* _Structured diff data_:
━━━━━━━━

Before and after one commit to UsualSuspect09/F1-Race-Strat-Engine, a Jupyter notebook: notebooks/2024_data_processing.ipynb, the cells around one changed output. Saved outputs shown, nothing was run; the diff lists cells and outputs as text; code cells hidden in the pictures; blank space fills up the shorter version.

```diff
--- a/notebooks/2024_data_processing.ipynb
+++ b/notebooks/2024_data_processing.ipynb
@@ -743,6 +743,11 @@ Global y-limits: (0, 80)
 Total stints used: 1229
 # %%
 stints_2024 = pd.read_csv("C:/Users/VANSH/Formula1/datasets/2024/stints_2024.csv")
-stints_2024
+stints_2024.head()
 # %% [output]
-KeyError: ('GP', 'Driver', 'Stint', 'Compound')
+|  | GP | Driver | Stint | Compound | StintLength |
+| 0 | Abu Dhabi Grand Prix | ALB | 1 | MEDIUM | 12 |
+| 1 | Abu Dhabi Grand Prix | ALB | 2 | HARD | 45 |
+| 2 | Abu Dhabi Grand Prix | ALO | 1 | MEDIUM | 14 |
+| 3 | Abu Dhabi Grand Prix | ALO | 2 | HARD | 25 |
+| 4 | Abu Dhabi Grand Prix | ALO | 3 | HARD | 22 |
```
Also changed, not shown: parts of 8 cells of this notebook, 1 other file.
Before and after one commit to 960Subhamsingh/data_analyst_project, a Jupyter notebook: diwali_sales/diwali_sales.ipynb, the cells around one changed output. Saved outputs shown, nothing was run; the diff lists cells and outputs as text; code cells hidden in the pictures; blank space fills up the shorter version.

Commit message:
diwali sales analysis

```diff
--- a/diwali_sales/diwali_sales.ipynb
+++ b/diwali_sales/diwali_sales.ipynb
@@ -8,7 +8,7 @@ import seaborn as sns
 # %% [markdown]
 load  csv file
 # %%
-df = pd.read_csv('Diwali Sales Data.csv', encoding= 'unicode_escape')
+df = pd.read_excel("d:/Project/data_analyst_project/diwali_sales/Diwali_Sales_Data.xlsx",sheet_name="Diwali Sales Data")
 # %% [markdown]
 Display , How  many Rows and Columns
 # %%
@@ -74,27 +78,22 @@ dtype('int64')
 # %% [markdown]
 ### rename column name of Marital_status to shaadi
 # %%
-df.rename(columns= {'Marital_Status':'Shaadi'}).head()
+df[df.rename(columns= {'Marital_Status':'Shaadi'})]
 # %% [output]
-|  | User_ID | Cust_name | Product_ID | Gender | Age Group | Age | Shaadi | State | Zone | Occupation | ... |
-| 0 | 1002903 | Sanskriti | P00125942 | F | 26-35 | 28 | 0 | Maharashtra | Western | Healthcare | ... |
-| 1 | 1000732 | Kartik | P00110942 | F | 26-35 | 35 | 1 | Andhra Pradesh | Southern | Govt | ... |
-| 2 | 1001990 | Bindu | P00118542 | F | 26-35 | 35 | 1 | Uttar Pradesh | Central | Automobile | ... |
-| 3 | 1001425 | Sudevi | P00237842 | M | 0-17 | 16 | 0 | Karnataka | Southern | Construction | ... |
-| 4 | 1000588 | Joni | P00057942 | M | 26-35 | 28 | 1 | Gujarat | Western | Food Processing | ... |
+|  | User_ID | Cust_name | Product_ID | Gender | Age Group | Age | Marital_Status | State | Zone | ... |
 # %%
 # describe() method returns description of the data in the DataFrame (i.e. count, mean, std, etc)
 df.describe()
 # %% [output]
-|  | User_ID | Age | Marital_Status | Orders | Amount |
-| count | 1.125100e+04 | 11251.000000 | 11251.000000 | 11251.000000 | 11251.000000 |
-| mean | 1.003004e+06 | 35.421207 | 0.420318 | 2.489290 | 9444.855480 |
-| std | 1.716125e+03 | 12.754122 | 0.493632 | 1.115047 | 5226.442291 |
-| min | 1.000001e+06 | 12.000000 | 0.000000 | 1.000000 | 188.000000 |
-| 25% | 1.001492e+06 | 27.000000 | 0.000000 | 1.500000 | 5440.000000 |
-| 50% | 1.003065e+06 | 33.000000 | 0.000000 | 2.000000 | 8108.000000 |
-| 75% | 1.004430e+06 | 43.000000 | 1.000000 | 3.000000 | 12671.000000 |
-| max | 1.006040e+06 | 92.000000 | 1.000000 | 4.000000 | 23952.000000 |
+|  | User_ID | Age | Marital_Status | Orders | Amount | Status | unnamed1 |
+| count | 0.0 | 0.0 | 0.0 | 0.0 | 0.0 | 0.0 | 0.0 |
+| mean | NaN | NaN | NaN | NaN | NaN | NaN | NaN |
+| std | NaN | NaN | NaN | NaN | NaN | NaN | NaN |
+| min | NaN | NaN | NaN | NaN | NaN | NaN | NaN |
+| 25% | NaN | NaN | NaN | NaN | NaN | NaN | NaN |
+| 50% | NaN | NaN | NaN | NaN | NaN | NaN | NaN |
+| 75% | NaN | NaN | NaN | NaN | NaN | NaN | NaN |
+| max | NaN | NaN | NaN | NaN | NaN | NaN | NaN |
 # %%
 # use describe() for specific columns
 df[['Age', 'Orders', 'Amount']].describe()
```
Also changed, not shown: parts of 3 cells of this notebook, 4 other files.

━━━━━━━━

* _Task item_:
All of the lines above need to be given again exactly.

* _Task result_:
Before and after one commit to UsualSuspect09/F1-Race-Strat-Engine, a Jupyter notebook: notebooks/2024_data_processing.ipynb, the cells around one changed output. Saved outputs shown, nothing was run; the diff lists cells and outputs as text; code cells hidden in the pictures; blank space fills up the shorter version.

```diff
--- a/notebooks/2024_data_processing.ipynb
+++ b/notebooks/2024_data_processing.ipynb
@@ -743,6 +743,11 @@ Global y-limits: (0, 80)
 Total stints used: 1229
 # %%
 stints_2024 = pd.read_csv("C:/Users/VANSH/Formula1/datasets/2024/stints_2024.csv")
-stints_2024
+stints_2024.head()
 # %% [output]
-KeyError: ('GP', 'Driver', 'Stint', 'Compound')
+|  | GP | Driver | Stint | Compound | StintLength |
+| 0 | Abu Dhabi Grand Prix | ALB | 1 | MEDIUM | 12 |
+| 1 | Abu Dhabi Grand Prix | ALB | 2 | HARD | 45 |
+| 2 | Abu Dhabi Grand Prix | ALO | 1 | MEDIUM | 14 |
+| 3 | Abu Dhabi Grand Prix | ALO | 2 | HARD | 25 |
+| 4 | Abu Dhabi Grand Prix | ALO | 3 | HARD | 22 |
```
Also changed, not shown: parts of 8 cells of this notebook, 1 other file.
Before and after one commit to 960Subhamsingh/data_analyst_project, a Jupyter notebook: diwali_sales/diwali_sales.ipynb, the cells around one changed output. Saved outputs shown, nothing was run; the diff lists cells and outputs as text; code cells hidden in the pictures; blank space fills up the shorter version.

Commit message:
diwali sales analysis

```diff
--- a/diwali_sales/diwali_sales.ipynb
+++ b/diwali_sales/diwali_sales.ipynb
@@ -8,7 +8,7 @@ import seaborn as sns
 # %% [markdown]
 load  csv file
 # %%
-df = pd.read_csv('Diwali Sales Data.csv', encoding= 'unicode_escape')
+df = pd.read_excel("d:/Project/data_analyst_project/diwali_sales/Diwali_Sales_Data.xlsx",sheet_name="Diwali Sales Data")
 # %% [markdown]
 Display , How  many Rows and Columns
 # %%
@@ -74,27 +78,22 @@ dtype('int64')
 # %% [markdown]
 ### rename column name of Marital_status to shaadi
 # %%
-df.rename(columns= {'Marital_Status':'Shaadi'}).head()
+df[df.rename(columns= {'Marital_Status':'Shaadi'})]
 # %% [output]
-|  | User_ID | Cust_name | Product_ID | Gender | Age Group | Age | Shaadi | State | Zone | Occupation | ... |
-| 0 | 1002903 | Sanskriti | P00125942 | F | 26-35 | 28 | 0 | Maharashtra | Western | Healthcare | ... |
-| 1 | 1000732 | Kartik | P00110942 | F | 26-35 | 35 | 1 | Andhra Pradesh | Southern | Govt | ... |
-| 2 | 1001990 | Bindu | P00118542 | F | 26-35 | 35 | 1 | Uttar Pradesh | Central | Automobile | ... |
-| 3 | 1001425 | Sudevi | P00237842 | M | 0-17 | 16 | 0 | Karnataka | Southern | Construction | ... |
-| 4 | 1000588 | Joni | P00057942 | M | 26-35 | 28 | 1 | Gujarat | Western | Food Processing | ... |
+|  | User_ID | Cust_name | Product_ID | Gender | Age Group | Age | Marital_Status | State | Zone | ... |
 # %%
 # describe() method returns description of the data in the DataFrame (i.e. count, mean, std, etc)
 df.describe()
 # %% [output]
-|  | User_ID | Age | Marital_Status | Orders | Amount |
-| count | 1.125100e+04 | 11251.000000 | 11251.000000 | 11251.000000 | 11251.000000 |
-| mean | 1.003004e+06 | 35.421207 | 0.420318 | 2.489290 | 9444.855480 |
-| std | 1.716125e+03 | 12.754122 | 0.493632 | 1.115047 | 5226.442291 |
-| min | 1.000001e+06 | 12.000000 | 0.000000 | 1.000000 | 188.000000 |
-| 25% | 1.001492e+06 | 27.000000 | 0.000000 | 1.500000 | 5440.000000 |
-| 50% | 1.003065e+06 | 33.000000 | 0.000000 | 2.000000 | 8108.000000 |
-| 75% | 1.004430e+06 | 43.000000 | 1.000000 | 3.000000 | 12671.000000 |
-| max | 1.006040e+06 | 92.000000 | 1.000000 | 4.000000 | 23952.000000 |
+|  | User_ID | Age | Marital_Status | Orders | Amount | Status | unnamed1 |
+| count | 0.0 | 0.0 | 0.0 | 0.0 | 0.0 | 0.0 | 0.0 |
+| mean | NaN | NaN | NaN | NaN | NaN | NaN | NaN |
+| std | NaN | NaN | NaN | NaN | NaN | NaN | NaN |
+| min | NaN | NaN | NaN | NaN | NaN | NaN | NaN |
+| 25% | NaN | NaN | NaN | NaN | NaN | NaN | NaN |
+| 50% | NaN | NaN | NaN | NaN | NaN | NaN | NaN |
+| 75% | NaN | NaN | NaN | NaN | NaN | NaN | NaN |
+| max | NaN | NaN | NaN | NaN | NaN | NaN | NaN |
 # %%
 # use describe() for specific columns
 df[['Age', 'Orders', 'Amount']].describe()
```
Also changed, not shown: parts of 3 cells of this notebook, 4 other files.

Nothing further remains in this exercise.